Before Joan was a performer, she was a writer. Her first paid writing job came about when a friend of hers was hired by the Sullivan show to write sketches for the Italian mouse puppet Topo Gigio on The Ed Sullivan Show. He felt the work was beneath him, so Joan offered to do it. “I was born corrupt,” she said “I lay on the floor and wrote a sketch about this comic Italian puppet mouse, with a little Italian accent, who had become a semi-fad in America. I had him asking Ed Sullivan to explain football. I put Topo in a little football jersey that said ¼ on the back. Topo Gigio paid my car payments for six months. God bless that little lousy mouse.”
Her first stand-up appearance on the show was a result of one of Ed’s famous verbal gaffes. “When I first went on, May 22nd 1966, I went on by mistake. I don’t know if it was early Alzheimer’s, but [Sullivan] was a little foggy sometimes. Right before the show’s booking agents had been pitching singer Johnny Rivers to him, and he went out and said, ‘Next week, Joan Rivers!’” Since she had already been announced, the show was forced to pay whatever her agents asked for. She recalls “I went in at star money!” Sullivan introduced her as a “very funny girl you will all love.” Sure enough, they did.
She was thrilled to be on Sullivan, and respected the power he had over performers’ careers. “When Ed Sullivan put his arm around you and called you over and said, ‘She’s a really funny little lady’, America said ‘She’s a really funny little lady.’ Ed Sullivan was America’s taste.” Joan became a regular guest on the show, appearing several times a year from 1966 until the show ended its 23 year run in 1971. Her stand-up material was varied. She would joke about her marriage, life in New York, and her favorite target — beautiful, stupid women.

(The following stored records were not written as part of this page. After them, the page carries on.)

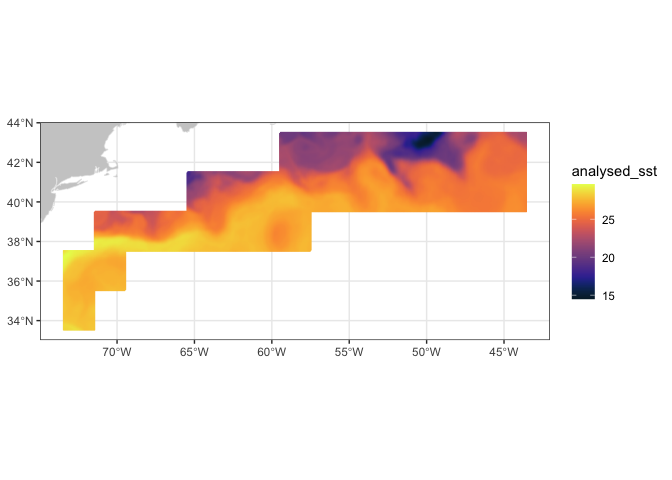
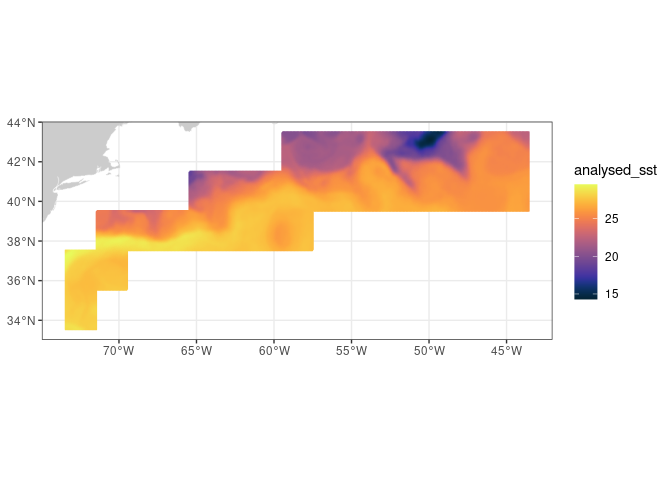
reviewed, fixed typos, recommend deleting last section

diff --git a/extract-satellite-data-within-boundary/R/extract-satellite-data-within-boundary.md b/extract-satellite-data-within-boundary/R/extract-satellite-data-within-boundary.md
@@ -12,14 +12,14 @@ geographical locations where the timespan or frequency measurements, or
 spatial dimensions or remoteness of the locations, make physical
 sampling impossible or impractical. One drawback is that satellite data
 are often rectangular, whereas geographical locations can have irregular
-boundaries. Examples of locations with boundaries include marine
-protected area or marine physical, biological, and ecological divisions
-like the Longhurst Marine Provinces.
+boundaries. Examples of boundaries include marine protected areas or
+marine physical, biological, and ecological divisions like the Longhurst
+Marine Provinces.
 
 ## Objectives
 
 In this tutorial we will learn how to download a timeseries of SST
-satellite data from an ERDDAP server, and then masked the data to retain
+satellite data from an ERDDAP server, and then mask the data to retain
 only the data within an irregular geographical boundary (polygon). We
 will then plot a yearly seasonal cycle from within the boundary.
 
@@ -33,10 +33,11 @@ will then plot a yearly seasonal cycle from within the boundary.
 
 **NOAA Geo-polar Blended Analysis Sea-Surface Temperature, Global,
 Daily, 5km, 2019-Present**  
-The NOAA geo-polar blended SST is a high resolution satellite-based sea
-surface temperature (SST) product that combines SST data from US,
-Japanese and European geostationary infrared imagers, and low-earth
-orbiting infrared (U.S. and European) SST data, into a single product.  
+The NOAA geo-polar blended SST is a high resolution satellite-based
+gap-free sea surface temperature (SST) product that combines SST data
+from US, Japanese and European geostationary infrared imagers, and
+low-earth orbiting infrared (U.S. and European) SST data, into a single
+product.  
 <https://coastwatch.pfeg.noaa.gov/erddap/griddap/NOAA_DHW_monthly>
 
 **Longhurst Marine Provinces**  
@@ -48,7 +49,10 @@ available online (<https://www.marineregions.org/downloads.php>) and
 within the shapes folder associated with this repository. For this
 tutorial we will use the Gulf Stream province (ProvCode: GFST)
 
-![](../images/longhurst.png)
+<figure>
+<img src="../images/longhurst.png" alt="../images/longhurst.png" />
+<figcaption aria-hidden="true">../images/longhurst.png</figcaption>
+</figure>
 
 ## Install packages and load libraries
 
@@ -81,9 +85,9 @@ pkges = installed.packages()[,"Package"]
 
 ## Load boundary coordinates
 
-Longhurst marine provinces shapefiles includes a list of regions. For
-this exercise, we will only use a boundary of one province, Gulf Stream
-region (“GFST”).
+The shapefile for the Longhurst marine provinces includes a list of
+regions. For this exercise, we will only use the boundary of one
+province, the Gulf Stream region (“GFST”).
 
 ``` r
 # Set directory path
@@ -113,12 +117,13 @@ ycoord <- st_coordinates(GFST)[,2]
 
 ## Select the satellite dataset
 
-We will load the sea surface temperature data from a geo-polar blended
-SST satellite data product on the CoastWatch ERDDAP. The dataset ID for
-this data product is **nesdisBLENDEDsstDNDaily**.
+We will load the sea surface temperature data from the geo-polar blended
+SST satellite data product hosted on the CoastWatch ERDDAP. The dataset
+ID for this data product is **nesdisBLENDEDsstDNDaily**.
 
-**rerddap** package first obtains information about the data of our
-interest, then will import the data.
+We will use the *info* function from the **rerddap** package first
+obtains information about the dataset of interest, then we will import
+the data.
 
 ``` r
 # Set ERDDAP URL
@@ -135,7 +140,7 @@ dataInfo
     ##  Base URL: http://coastwatch.pfeg.noaa.gov/erddap 
     ##  Dataset Type: griddap 
     ##  Dimensions (range):  
-    ##      time: (2019-07-22T12:00:00Z, 2023-08-29T12:00:00Z) 
+    ##      time: (2019-07-22T12:00:00Z, 2023-08-30T12:00:00Z) 
     ##      latitude: (-89.975, 89.975) 
     ##      longitude: (-179.975, 179.975) 
     ##  Variables:  
@@ -150,17 +155,17 @@ dataInfo
 ## Set the options for the polygon data extract
 
 Using **rxtractogon** function, we will import the satellite data from
-the erddap. The **rxtractogon** takes in the variable(s) and the
-coordinates as input.
+erddap. The **rxtractogon** function takes the variable(s) of interest
+and the coordinates as input.
 
-- For the coordinates: determine your selctions for x, y, z, and time.
-- time coordinate: The time variable passed to xtracogon must contain
-  two elements, the start and endpoints of the desired time period. This
-  example uses ERDDAP’s **last** option to retrieve data from the most
-  recent time step. The **last** option also accepts the minus **-**
-  operator. To request the time step with the second most recent data
-  use “last-1”. In the script below the time variable (tcoord) is
-  defined as **tcoord \<- c(“last-1”, “last”)**
+- For the coordinates: determine the range of x, y, z, and time.
+- time coordinate: The time variable passed to xtractogon must contain
+  two elements, the start and end points of the desired time period.
+  This example uses ERDDAP’s **last** option to retrieve data from the
+  most recent time step. The **last** option also accepts the minus
+  **-** operator. To request the time step with the second most recent
+  data use “last-1”. In the script below the time variable (tcoord) is
+  defined as **tcoord \<- c(“last-5”, “last”)**
 
 ``` r
 # set the parameter to extract
@@ -169,15 +174,16 @@ parameter <- 'analysed_sst'
 tcoord <- c("last-5", "last-1")
 
 # We already extracted the xcoord (longitude) and ycoord (latitude) from the shapefiles 
-# The dummy code below is just a placekeeper indicating it is necessary to define what the longitude and latitude vectors are that make up the boundary of the polygon.
+# The dummy code below is just a placeholder indicating it is necessary to define what the longitude and latitude vectors are that make up the boundary of the polygon.
 xcoord <- xcoord
 ycoord <- ycoord
 ```
 
 ## Extract data and mask it using rxtractogon
 
-- Run **rxtractogon** to extract data from the satellite dataset and
-  mask out any data outside the polygon boundary.  
+- the **rxtractogon** function automatically extracts data from the
+  satellite dataset and masks out any data outside the polygon
+  boundary.  
 - List the data
 
 ``` r
@@ -189,23 +195,26 @@ str(satdata)
 ```
 
     ## List of 6
-    ##  $ analysed_sst: num [1:600, 1:201, 1:5] 28.3 28.3 28.3 28.4 28.4 ...
+    ##  $ analysed_sst: num [1:600, 1:201, 1:5] 28.5 28.5 28.5 28.5 28.5 ...
     ##  $ datasetname : chr "nesdisBLENDEDsstDNDaily"
     ##  $ longitude   : num [1:600(1d)] -73.5 -73.4 -73.4 -73.3 -73.3 ...
     ##  $ latitude    : num [1:201(1d)] 33.5 33.6 33.6 33.7 33.7 ...
     ##  $ altitude    : logi NA
-    ##  $ time        : POSIXlt[1:5], format: "2023-08-24 12:00:00" "2023-08-25 12:00:00" ...
+    ##  $ time        : POSIXlt[1:5], format: "2023-08-25 12:00:00" "2023-08-26 12:00:00" ...
     ##  - attr(*, "class")= chr [1:2] "list" "rxtracto3D"
 
 ### Plot the data
 
-- Use the plotBBox function in rerddapXtracto to quickly plot the data
+- Use the plotBBox function in the **rerddapXtracto** package to quickly
+  plot the data
 
 ``` r
 plotBBox(satdata, plotColor = 'thermal',maxpixels=1000000)
 ```
 
 ![](images/map-1.png)<!-- -->
+
+## COMMENT: remove this last section as it doesn’t apply to SST
 
 ### Apply a function to the data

As exciting as it was being on live television, it was it was also very stressful for Joan. Comedians had to keep their act to a specific time. They knew if they changed even a word and the show’s timing was altered, they wouldn’t be asked back. They would sometimes also have to try their act out in front of Ed at his home. Joan remembers: “He would sit behind his desk and you would do your whole act for Ed Sullivan. It was a nightmare. And then they didn’t want me to bother to do it anymore because I was on so much, but I was superstitious. As long as I did the show, I would go up a few days before Sunday and stand in front of his desk and just do the whole act for him. It was amazing.” Joan and her husband, Edgar became social friends of Ed and his wife, Sylvia. In 1968, when Joan appeared on the show nine months pregnant, she wasn’t allowed by censors to say the word “pregnant”. “I was a house with shoes, and I could never say pregnant. I wasn’t at all risqué in those days,” she remembers, “but he was very worried about me because I was a woman.” When Joan’s daughter Melissa was born, the Sullivans were named her godparents.

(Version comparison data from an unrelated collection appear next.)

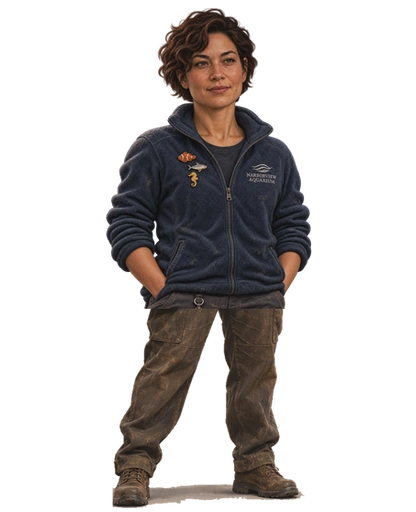
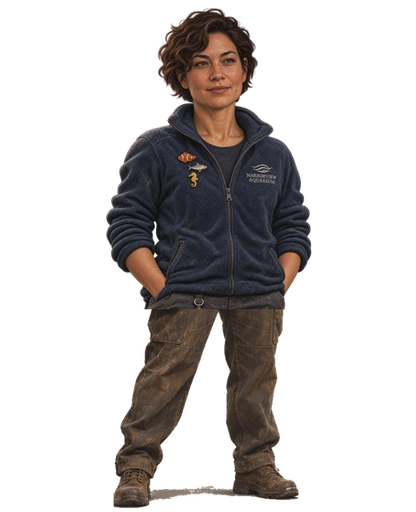
Fix character placement, foreground occlusion, and shoe cutouts
- Move Iris and Deputy Lyle left of the speaker column in Chapter 2 (c2_ship) so Lyle no longer covers the intercom hotspot.
- Move Carmen onto open sunlit floor clear of the writing desk leg in Chapter 3 (c3_house) and strip the painted studio-paper shadow puddle from the foot zone of all packed standing sprites.
- Add foreground table, clipboard, and reel-winder occlusion behind June, Tomas, and Agnes in Chapter 3 (c3_archive) so their legs pass naturally behind the table.
- Fix matching foreground/desk occlusion for Luis in c5_shack, Frank/Stephen/Wen behind the console in c10_station, and Nora clear of the tape machine in one_year.

diff --git a/tools/pack-talk-residents.py b/tools/pack-talk-residents.py
@@ -52,6 +52,18 @@ def cutout(name, bounds):
     holes, _ = ndimage.label(~mask)
     sizes = np.bincount(holes.ravel())
     mask |= (holes > 0) & (sizes[holes] < im.width*im.height*.01)
+    # Strip the painted pale-grey paper cast shadow around the shoes in the foot band.
+    ys_nonzero = np.where(mask.any(axis=1))[0]
+    foot_top = int(ys_nonzero.max() - (ys_nonzero.max() - ys_nonzero.min()) * 0.085)
+    lum = 0.299 * rgb[..., 0] + 0.587 * rgb[..., 1] + 0.114 * rgb[..., 2]
+    sat = rgb.max(axis=2) - rgb.min(axis=2)
+    foot_zone = np.zeros_like(mask)
+    foot_zone[foot_top:, :] = True
+    puddle = foot_zone & (lum > 135) & (sat < 36)
+    mask &= ~puddle
+    labels, _ = ndimage.label(mask)
+    largest = np.bincount(labels.ravel())[1:].argmax() + 1
+    mask = labels == largest
     alpha = Image.fromarray((mask*255).astype(np.uint8)).filter(ImageFilter.GaussianBlur(.65))
     im.putalpha(alpha)
     return im.crop(alpha.getbbox())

Rivers’ last performance on The Ed Sullivan Show took place on November 29th 1970. In her final stand-up act, Joan talked about the frustrations that come with dating football players. In that same show, she performed a comedy sketch with Norm Crosby in which she played a desperate housewife who just wanted some loving from the grocery delivery man. Rivers’ career post-Sullivan has been a busy one. She was the first regular guest host on The Tonight Show, went on to host her own The Late Show Starring Joan Rivers, and then the daytime Joan Rivers Show, for which she won an Emmy. She has been nominated for a Tony, written books, plays, directed a feature film, created her own jewelry and cosmetics lines, and has never let anyone or anything stop her. Joan Rivers has been a household name for almost 50 years.